Reproduce the entries that follow, exactly and in full.

────

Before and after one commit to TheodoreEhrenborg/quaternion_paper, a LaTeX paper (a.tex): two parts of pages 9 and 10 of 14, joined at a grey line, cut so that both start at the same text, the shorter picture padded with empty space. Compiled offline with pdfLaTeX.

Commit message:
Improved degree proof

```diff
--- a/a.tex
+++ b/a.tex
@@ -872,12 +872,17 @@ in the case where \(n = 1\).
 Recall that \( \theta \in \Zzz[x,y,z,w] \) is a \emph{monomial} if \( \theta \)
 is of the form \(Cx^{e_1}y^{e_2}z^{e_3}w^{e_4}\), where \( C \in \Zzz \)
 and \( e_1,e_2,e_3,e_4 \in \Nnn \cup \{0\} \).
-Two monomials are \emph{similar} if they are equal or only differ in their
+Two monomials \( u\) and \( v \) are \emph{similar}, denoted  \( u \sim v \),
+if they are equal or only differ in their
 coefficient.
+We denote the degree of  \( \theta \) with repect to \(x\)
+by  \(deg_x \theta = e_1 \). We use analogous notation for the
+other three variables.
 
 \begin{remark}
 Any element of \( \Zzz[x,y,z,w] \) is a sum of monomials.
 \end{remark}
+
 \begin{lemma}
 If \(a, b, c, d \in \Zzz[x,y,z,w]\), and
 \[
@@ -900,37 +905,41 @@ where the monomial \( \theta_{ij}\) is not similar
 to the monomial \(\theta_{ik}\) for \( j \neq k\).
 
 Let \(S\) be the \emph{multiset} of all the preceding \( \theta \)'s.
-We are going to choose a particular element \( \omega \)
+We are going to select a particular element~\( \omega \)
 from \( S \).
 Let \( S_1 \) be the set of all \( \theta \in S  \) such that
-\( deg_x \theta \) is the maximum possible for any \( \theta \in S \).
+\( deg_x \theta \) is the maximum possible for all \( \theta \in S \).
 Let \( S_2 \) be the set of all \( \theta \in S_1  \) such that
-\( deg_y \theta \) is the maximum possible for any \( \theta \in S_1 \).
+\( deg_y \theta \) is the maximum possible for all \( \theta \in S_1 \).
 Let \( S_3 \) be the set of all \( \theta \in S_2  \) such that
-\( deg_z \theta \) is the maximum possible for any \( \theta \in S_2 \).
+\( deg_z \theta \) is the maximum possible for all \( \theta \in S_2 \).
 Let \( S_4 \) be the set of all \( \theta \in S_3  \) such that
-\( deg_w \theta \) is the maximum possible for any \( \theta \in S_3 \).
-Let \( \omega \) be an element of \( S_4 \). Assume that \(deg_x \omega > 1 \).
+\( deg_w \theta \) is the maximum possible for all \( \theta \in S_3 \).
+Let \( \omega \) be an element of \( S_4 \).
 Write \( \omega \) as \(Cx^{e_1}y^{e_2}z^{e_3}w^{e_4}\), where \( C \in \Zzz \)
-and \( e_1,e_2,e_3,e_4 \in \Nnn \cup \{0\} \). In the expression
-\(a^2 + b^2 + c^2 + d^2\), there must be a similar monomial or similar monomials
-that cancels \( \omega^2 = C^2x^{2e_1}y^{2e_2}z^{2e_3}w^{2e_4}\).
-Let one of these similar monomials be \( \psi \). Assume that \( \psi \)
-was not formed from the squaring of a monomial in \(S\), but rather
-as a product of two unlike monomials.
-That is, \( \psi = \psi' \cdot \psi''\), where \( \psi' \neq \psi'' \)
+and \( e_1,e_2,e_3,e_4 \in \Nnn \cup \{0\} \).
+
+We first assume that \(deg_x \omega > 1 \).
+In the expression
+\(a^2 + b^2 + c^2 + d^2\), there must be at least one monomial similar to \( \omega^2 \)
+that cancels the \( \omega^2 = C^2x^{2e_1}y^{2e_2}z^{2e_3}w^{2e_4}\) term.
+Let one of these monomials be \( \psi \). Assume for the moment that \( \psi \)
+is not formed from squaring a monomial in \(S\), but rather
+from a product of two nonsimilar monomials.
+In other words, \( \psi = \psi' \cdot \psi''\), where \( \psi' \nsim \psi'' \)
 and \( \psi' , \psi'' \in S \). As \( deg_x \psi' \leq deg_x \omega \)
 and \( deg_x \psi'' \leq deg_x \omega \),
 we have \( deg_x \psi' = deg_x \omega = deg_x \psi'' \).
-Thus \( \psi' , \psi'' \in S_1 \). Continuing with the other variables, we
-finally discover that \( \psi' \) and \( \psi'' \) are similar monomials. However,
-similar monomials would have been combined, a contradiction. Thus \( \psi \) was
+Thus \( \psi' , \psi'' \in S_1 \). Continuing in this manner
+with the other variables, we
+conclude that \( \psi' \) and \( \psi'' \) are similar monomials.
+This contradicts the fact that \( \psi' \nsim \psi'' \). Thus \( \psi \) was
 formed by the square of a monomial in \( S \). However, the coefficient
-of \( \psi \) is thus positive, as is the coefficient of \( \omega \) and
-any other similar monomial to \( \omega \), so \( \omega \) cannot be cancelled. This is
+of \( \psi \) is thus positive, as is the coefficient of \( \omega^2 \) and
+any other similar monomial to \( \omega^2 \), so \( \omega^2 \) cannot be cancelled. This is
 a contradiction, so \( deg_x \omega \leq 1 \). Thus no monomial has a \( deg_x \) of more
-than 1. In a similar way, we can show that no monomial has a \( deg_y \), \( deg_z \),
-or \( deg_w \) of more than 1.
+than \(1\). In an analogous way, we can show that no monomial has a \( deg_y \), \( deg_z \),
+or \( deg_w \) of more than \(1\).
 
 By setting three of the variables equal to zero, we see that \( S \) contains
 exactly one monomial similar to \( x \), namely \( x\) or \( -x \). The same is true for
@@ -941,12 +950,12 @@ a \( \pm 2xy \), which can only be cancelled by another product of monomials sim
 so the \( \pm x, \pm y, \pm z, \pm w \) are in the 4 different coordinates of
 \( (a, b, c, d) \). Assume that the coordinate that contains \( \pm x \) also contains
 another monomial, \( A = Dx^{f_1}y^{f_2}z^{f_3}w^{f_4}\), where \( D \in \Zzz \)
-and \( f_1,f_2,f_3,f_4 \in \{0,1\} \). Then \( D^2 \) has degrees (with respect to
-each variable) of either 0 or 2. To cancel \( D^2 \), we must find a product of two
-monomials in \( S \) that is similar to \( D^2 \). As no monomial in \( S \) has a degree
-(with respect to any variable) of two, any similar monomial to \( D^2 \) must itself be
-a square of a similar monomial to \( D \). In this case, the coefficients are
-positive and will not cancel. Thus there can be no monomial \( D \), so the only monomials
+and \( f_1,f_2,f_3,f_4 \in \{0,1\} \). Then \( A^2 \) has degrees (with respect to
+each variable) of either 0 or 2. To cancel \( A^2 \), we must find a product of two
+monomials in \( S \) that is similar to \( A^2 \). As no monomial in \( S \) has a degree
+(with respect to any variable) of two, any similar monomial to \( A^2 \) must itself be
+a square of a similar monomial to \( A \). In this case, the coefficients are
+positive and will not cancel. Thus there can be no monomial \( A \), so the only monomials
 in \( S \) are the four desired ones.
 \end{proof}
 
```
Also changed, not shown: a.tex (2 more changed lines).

────

- [EXPECTED ANSWER]
Before and after one commit to TheodoreEhrenborg/quaternion_paper, a LaTeX paper (a.tex): two parts of pages 9 and 10 of 14, joined at a grey line, cut so that both start at the same text, the shorter picture padded with empty space. Compiled offline with pdfLaTeX.

Commit message:
Improved degree proof

```diff
--- a/a.tex
+++ b/a.tex
@@ -872,12 +872,17 @@ in the case where \(n = 1\).
 Recall that \( \theta \in \Zzz[x,y,z,w] \) is a \emph{monomial} if \( \theta \)
 is of the form \(Cx^{e_1}y^{e_2}z^{e_3}w^{e_4}\), where \( C \in \Zzz \)
 and \( e_1,e_2,e_3,e_4 \in \Nnn \cup \{0\} \).
-Two monomials are \emph{similar} if they are equal or only differ in their
+Two monomials \( u\) and \( v \) are \emph{similar}, denoted  \( u \sim v \),
+if they are equal or only differ in their
 coefficient.
+We denote the degree of  \( \theta \) with repect to \(x\)
+by  \(deg_x \theta = e_1 \). We use analogous notation for the
+other three variables.
 
 \begin{remark}
 Any element of \( \Zzz[x,y,z,w] \) is a sum of monomials.
 \end{remark}
+
 \begin{lemma}
 If \(a, b, c, d \in \Zzz[x,y,z,w]\), and
 \[
@@ -900,37 +905,41 @@ where the monomial \( \theta_{ij}\) is not similar
 to the monomial \(\theta_{ik}\) for \( j \neq k\).
 
 Let \(S\) be the \emph{multiset} of all the preceding \( \theta \)'s.
-We are going to choose a particular element \( \omega \)
+We are going to select a particular element~\( \omega \)
 from \( S \).
 Let \( S_1 \) be the set of all \( \theta \in S  \) such that
-\( deg_x \theta \) is the maximum possible for any \( \theta \in S \).
+\( deg_x \theta \) is the maximum possible for all \( \theta \in S \).
 Let \( S_2 \) be the set of all \( \theta \in S_1  \) such that
-\( deg_y \theta \) is the maximum possible for any \( \theta \in S_1 \).
+\( deg_y \theta \) is the maximum possible for all \( \theta \in S_1 \).
 Let \( S_3 \) be the set of all \( \theta \in S_2  \) such that
-\( deg_z \theta \) is the maximum possible for any \( \theta \in S_2 \).
+\( deg_z \theta \) is the maximum possible for all \( \theta \in S_2 \).
 Let \( S_4 \) be the set of all \( \theta \in S_3  \) such that
-\( deg_w \theta \) is the maximum possible for any \( \theta \in S_3 \).
-Let \( \omega \) be an element of \( S_4 \). Assume that \(deg_x \omega > 1 \).
+\( deg_w \theta \) is the maximum possible for all \( \theta \in S_3 \).
+Let \( \omega \) be an element of \( S_4 \).
 Write \( \omega \) as \(Cx^{e_1}y^{e_2}z^{e_3}w^{e_4}\), where \( C \in \Zzz \)
-and \( e_1,e_2,e_3,e_4 \in \Nnn \cup \{0\} \). In the expression
-\(a^2 + b^2 + c^2 + d^2\), there must be a similar monomial or similar monomials
-that cancels \( \omega^2 = C^2x^{2e_1}y^{2e_2}z^{2e_3}w^{2e_4}\).
-Let one of these similar monomials be \( \psi \). Assume that \( \psi \)
-was not formed from the squaring of a monomial in \(S\), but rather
-as a product of two unlike monomials.
-That is, \( \psi = \psi' \cdot \psi''\), where \( \psi' \neq \psi'' \)
+and \( e_1,e_2,e_3,e_4 \in \Nnn \cup \{0\} \).
+
+We first assume that \(deg_x \omega > 1 \).
+In the expression
+\(a^2 + b^2 + c^2 + d^2\), there must be at least one monomial similar to \( \omega^2 \)
+that cancels the \( \omega^2 = C^2x^{2e_1}y^{2e_2}z^{2e_3}w^{2e_4}\) term.
+Let one of these monomials be \( \psi \). Assume for the moment that \( \psi \)
+is not formed from squaring a monomial in \(S\), but rather
+from a product of two nonsimilar monomials.
+In other words, \( \psi = \psi' \cdot \psi''\), where \( \psi' \nsim \psi'' \)
 and \( \psi' , \psi'' \in S \). As \( deg_x \psi' \leq deg_x \omega \)
 and \( deg_x \psi'' \leq deg_x \omega \),
 we have \( deg_x \psi' = deg_x \omega = deg_x \psi'' \).
-Thus \( \psi' , \psi'' \in S_1 \). Continuing with the other variables, we
-finally discover that \( \psi' \) and \( \psi'' \) are similar monomials. However,
-similar monomials would have been combined, a contradiction. Thus \( \psi \) was
+Thus \( \psi' , \psi'' \in S_1 \). Continuing in this manner
+with the other variables, we
+conclude that \( \psi' \) and \( \psi'' \) are similar monomials.
+This contradicts the fact that \( \psi' \nsim \psi'' \). Thus \( \psi \) was
 formed by the square of a monomial in \( S \). However, the coefficient
-of \( \psi \) is thus positive, as is the coefficient of \( \omega \) and
-any other similar monomial to \( \omega \), so \( \omega \) cannot be cancelled. This is
+of \( \psi \) is thus positive, as is the coefficient of \( \omega^2 \) and
+any other similar monomial to \( \omega^2 \), so \( \omega^2 \) cannot be cancelled. This is
 a contradiction, so \( deg_x \omega \leq 1 \). Thus no monomial has a \( deg_x \) of more
-than 1. In a similar way, we can show that no monomial has a \( deg_y \), \( deg_z \),
-or \( deg_w \) of more than 1.
+than \(1\). In an analogous way, we can show that no monomial has a \( deg_y \), \( deg_z \),
+or \( deg_w \) of more than \(1\).
 
 By setting three of the variables equal to zero, we see that \( S \) contains
 exactly one monomial similar to \( x \), namely \( x\) or \( -x \). The same is true for
@@ -941,12 +950,12 @@ a \( \pm 2xy \), which can only be cancelled by another product of monomials sim
 so the \( \pm x, \pm y, \pm z, \pm w \) are in the 4 different coordinates of
 \( (a, b, c, d) \). Assume that the coordinate that contains \( \pm x \) also contains
 another monomial, \( A = Dx^{f_1}y^{f_2}z^{f_3}w^{f_4}\), where \( D \in \Zzz \)
-and \( f_1,f_2,f_3,f_4 \in \{0,1\} \). Then \( D^2 \) has degrees (with respect to
-each variable) of either 0 or 2. To cancel \( D^2 \), we must find a product of two
-monomials in \( S \) that is similar to \( D^2 \). As no monomial in \( S \) has a degree
-(with respect to any variable) of two, any similar monomial to \( D^2 \) must itself be
-a square of a similar monomial to \( D \). In this case, the coefficients are
-positive and will not cancel. Thus there can be no monomial \( D \), so the only monomials
+and \( f_1,f_2,f_3,f_4 \in \{0,1\} \). Then \( A^2 \) has degrees (with respect to
+each variable) of either 0 or 2. To cancel \( A^2 \), we must find a product of two
+monomials in \( S \) that is similar to \( A^2 \). As no monomial in \( S \) has a degree
+(with respect to any variable) of two, any similar monomial to \( A^2 \) must itself be
+a square of a similar monomial to \( A \). In this case, the coefficients are
+positive and will not cancel. Thus there can be no monomial \( A \), so the only monomials
 in \( S \) are the four desired ones.
 \end{proof}
 
```
Also changed, not shown: a.tex (2 more changed lines).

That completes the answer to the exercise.